There were forecasts that much of the continent would be overwhelmed, with many countries affected with weak healthcare systems, corruption, war or large cities where social distancing would be mostly impossible. In April the Financial Times reported that Sierra Leone had just one ventilator for its 7.5M population. In the Central African Republic there were just 3 machines, while Burkina Faso had 11.
Meanwhile, as we approach the middle of May, majority of African countries doesn’t experience many cases but more importantly, they are also reporting very few deaths. On a continent of 1.3B — 17% of the world’s population — Africa accounts for barely 1% of total infections and even less than 0.5% of deaths. As one Senegalese academic, Felwine Sarr, said:
“The Europeans are worried about us, but we are worried about them.”
It could be due to under-reporting or that tests are simply not being done and people aren’t recognising the symptoms. But, there is little to no evidence that hospitals are being flooded, or that there has been a noticeable spike in deaths.
Demographics might have helped. 60% of people are under the age of 65 and we know the novel coronavirus mostly affects the elderly generation. As well as, some African countries, such as Rwanda and Uganda, locked down early and very hard. That would definitely have helped, as it did in some European countries. South Africa has been admired for its management, for example.
We are still very much in the early stages of this global pandemic to judge. Most of Africa is less connected than Europe or North America and the virus might eventually take hold.

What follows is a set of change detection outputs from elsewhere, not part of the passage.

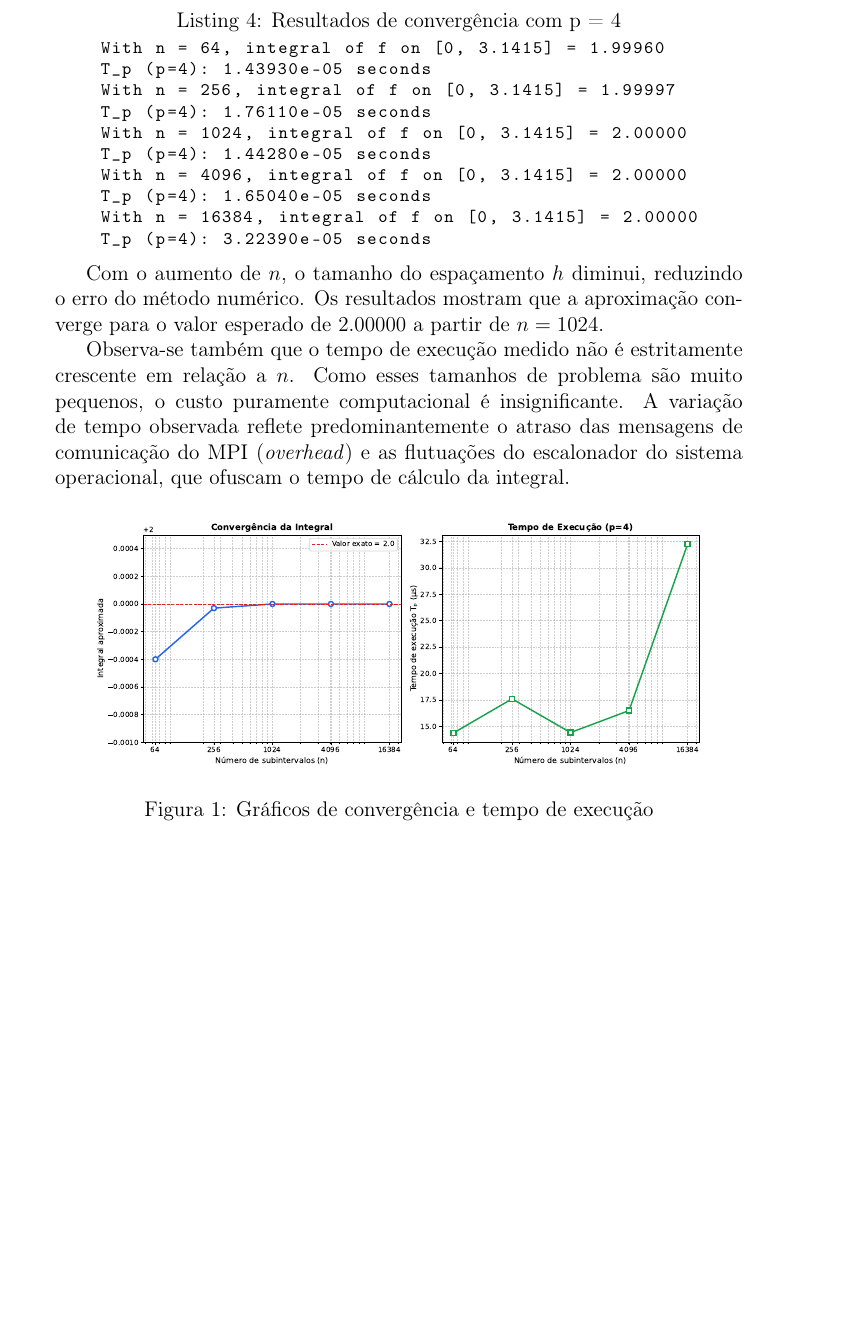
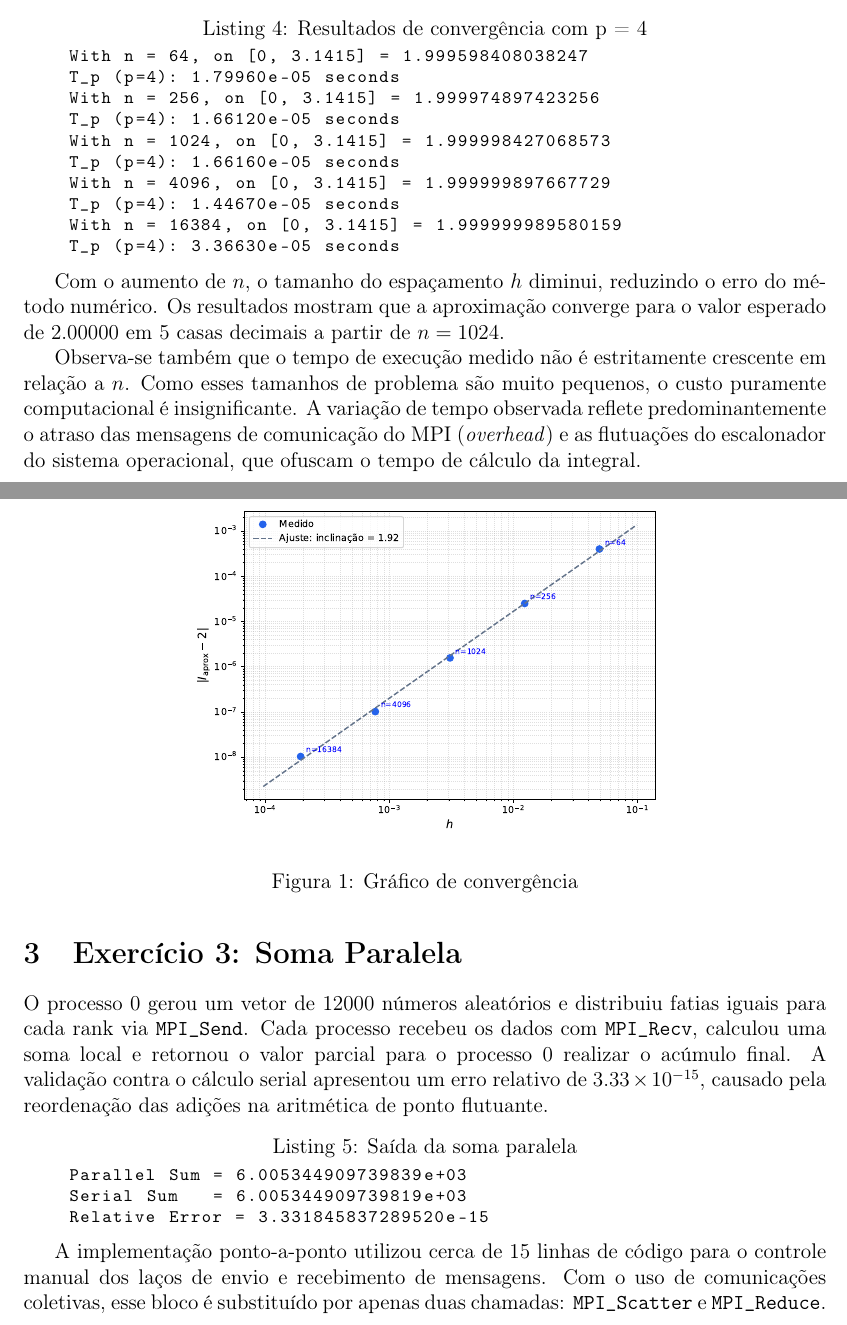
Before and after one commit to PedroHGLima/MAE010, a LaTeX document (relatorio.tex): part of page 5 of 5 before the commit and two parts of pages 4 and 5 of 5 after it, the two joined at a grey line, cut so that both start at the same text, the shorter picture padded with empty space. Compiled offline with pdfLaTeX.

Commit message:
Updates from Overleaf

```diff
--- a/relatorio.tex
+++ b/relatorio.tex
@@ -8,6 +8,7 @@
 \usepackage{float}
 \usepackage{hyperref}
 \usepackage{listings}
+\usepackage[top=3cm, bottom=2cm, left=3cm, right=2cm]{geometry} % Margens
 
 \title{\textbf{Computação de Alto Desempenho}\\Trabalho 1\\\vspace{10cm}}
 \author{
@@ -94,27 +95,38 @@ A partir dos dados coletados, observa-se que a eficiência cai abaixo de 0.8 a p
 Neste item, o número de processos foi fixado em $p = 4$ para avaliar o comportamento da aproximação da integral com o aumento do número de trapézios, utilizando $n \in \{64, 256, 1024, 4096, 16384\}$ e limite superior em $\pi = 3.1415$.
 
 \begin{lstlisting}[language=bash, caption={Resultados de convergência com p = 4}, basicstyle=\ttfamily\footnotesize]
-    With n = 64, integral of f on [0, 3.1415] = 1.99960
-    T_p (p=4): 1.43930e-05 seconds
-    With n = 256, integral of f on [0, 3.1415] = 1.99997
-    T_p (p=4): 1.76110e-05 seconds
-    With n = 1024, integral of f on [0, 3.1415] = 2.00000
-    T_p (p=4): 1.44280e-05 seconds
-    With n = 4096, integral of f on [0, 3.1415] = 2.00000
-    T_p (p=4): 1.65040e-05 seconds
-    With n = 16384, integral of f on [0, 3.1415] = 2.00000
-    T_p (p=4): 3.22390e-05 seconds
+    With n = 64, on [0, 3.1415] = 1.999598408038247
+    T_p (p=4): 1.79960e-05 seconds
+    With n = 256, on [0, 3.1415] = 1.999974897423256
+    T_p (p=4): 1.66120e-05 seconds
+    With n = 1024, on [0, 3.1415] = 1.999998427068573
+    T_p (p=4): 1.66160e-05 seconds
+    With n = 4096, on [0, 3.1415] = 1.999999897667729
+    T_p (p=4): 1.44670e-05 seconds
+    With n = 16384, on [0, 3.1415] = 1.999999989580159
+    T_p (p=4): 3.36630e-05 seconds
 \end{lstlisting}
 
-Com o aumento de $n$, o tamanho do espaçamento $h$ diminui, reduzindo o erro do método numérico. Os resultados mostram que a aproximação converge para o valor esperado de 2.00000 a partir de $n = 1024$.
+Com o aumento de $n$, o tamanho do espaçamento $h$ diminui, reduzindo o erro do método numérico. Os resultados mostram que a aproximação converge para o valor esperado de 2.00000 em 5 casas decimais a partir de $n = 1024$.
 
 Observa-se também que o tempo de execução medido não é estritamente crescente em relação a $n$. Como esses tamanhos de problema são muito pequenos, o custo puramente computacional é insignificante. A variação de tempo observada reflete predominantemente o atraso das mensagens de comunicação do MPI (\textit{overhead}) e as flutuações do escalonador do sistema operacional, que ofuscam o tempo de cálculo da integral.
 
 \begin{figure}[H]
     \centering
-    \includegraphics[width=0.9\textwidth]{imagens/mpi_trap_chart.pdf}
-    \caption{Gráficos de convergência e tempo de execução}
+    \includegraphics[width=0.6\textwidth]{imagens/mpi_trap_chart.pdf}
+    \caption{Gráfico de convergência}
     \label{fig:convergencia}
 \end{figure}
 
+\section{Exercício 3: Soma Paralela}
+O processo 0 gerou um vetor de 12000 números aleatórios e distribuiu fatias iguais para cada rank via \verb|MPI_Send|. Cada processo recebeu os dados com \verb|MPI_Recv|, calculou uma soma local e retornou o valor parcial para o processo 0 realizar o acúmulo final. A validação contra o cálculo serial apresentou um erro relativo de $3.33 \times 10^{-15}$, causado pela reordenação das adições na aritmética de ponto flutuante.
+
+\begin{lstlisting}[language=bash, caption={Saída da soma paralela}, basicstyle=\ttfamily\footnotesize]
+    Parallel Sum = 6.005344909739839e+03
+    Serial Sum   = 6.005344909739819e+03
+    Relative Error = 3.331845837289520e-15
+\end{lstlisting}
+
+A implementação ponto-a-ponto utilizou cerca de 15 linhas de código para o controle manual dos laços de envio e recebimento de mensagens. Com o uso de comunicações coletivas, esse bloco é substituído por apenas duas chamadas: \verb|MPI_Scatter| e \verb|MPI_Reduce|.
+
 \end{document}
```
Also changed, not shown: imagens/mpi_trap_chart.pdf.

Ultimately, it still seems inevitable that, economically, the poorest people will yet again be hit hardest, with devastating consequences.